Problem statement: Only lines holding the word "predictions" should be copied from the material.

Records for this task:
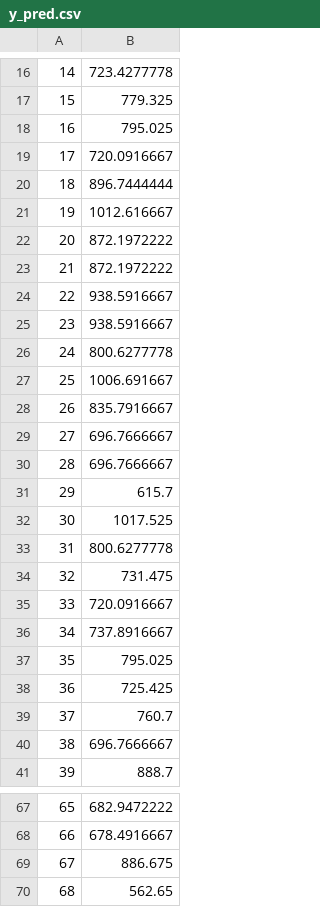
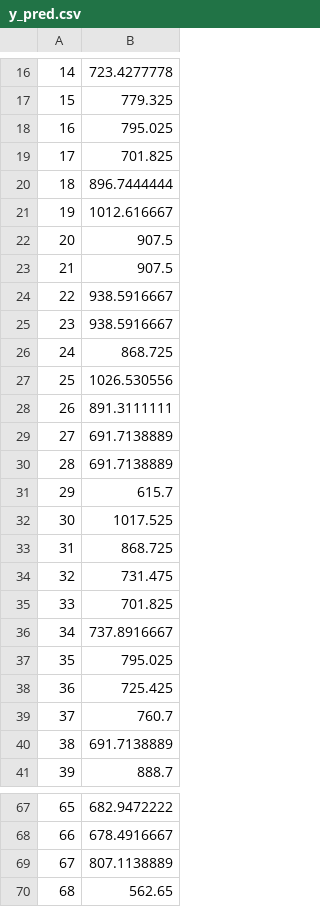
Before and after one commit to JoelPoah/AIMLCA2, a CSV file: TimeSeries_PartA/predictions/y_pred.csv, drawn as a sheet; only a part is shown, gaps mark what is left out; the diff covers the shown part only; the diff names each change by its address in the sheet, - before the commit and + after, or states it on an @@ line.

```diff
--- a/TimeSeries_PartA/predictions/y_pred.csv
+++ b/TimeSeries_PartA/predictions/y_pred.csv
-B19: 720.0916667
+B19: 701.825
-B22:B23: 872.1972222
+B22:B23: 907.5
-B26: 800.6277778
+B26: 868.725
-B27: 1006.691667
+B27: 1026.530556
-B28: 835.7916667
+B28: 891.3111111
-B29:B30: 696.7666667
+B29:B30: 691.7138889
-B33: 800.6277778
+B33: 868.725
-B35: 720.0916667
+B35: 701.825
-B40: 696.7666667
+B40: 691.7138889
-B69: 886.675
+B69: 807.1138889
```
Also changed, not shown: 1 added row, 1 removed row and 52 edited cells elsewhere in this file, TimeSeries_PartA/predictions/1st_predictions.csv, TimeSeries_PartA/predictions/3rdpredictions.csv, 4 other files.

Response area:
Before and after one commit to JoelPoah/AIMLCA2, a CSV file: TimeSeries_PartA/predictions/y_pred.csv, drawn as a sheet; only a part is shown, gaps mark what is left out; the diff covers the shown part only; the diff names each change by its address in the sheet, - before the commit and + after, or states it on an @@ line.
--- a/TimeSeries_PartA/predictions/y_pred.csv
+++ b/TimeSeries_PartA/predictions/y_pred.csv
Also changed, not shown: 1 added row, 1 removed row and 52 edited cells elsewhere in this file, TimeSeries_PartA/predictions/1st_predictions.csv, TimeSeries_PartA/predictions/3rdpredictions.csv, 4 other files.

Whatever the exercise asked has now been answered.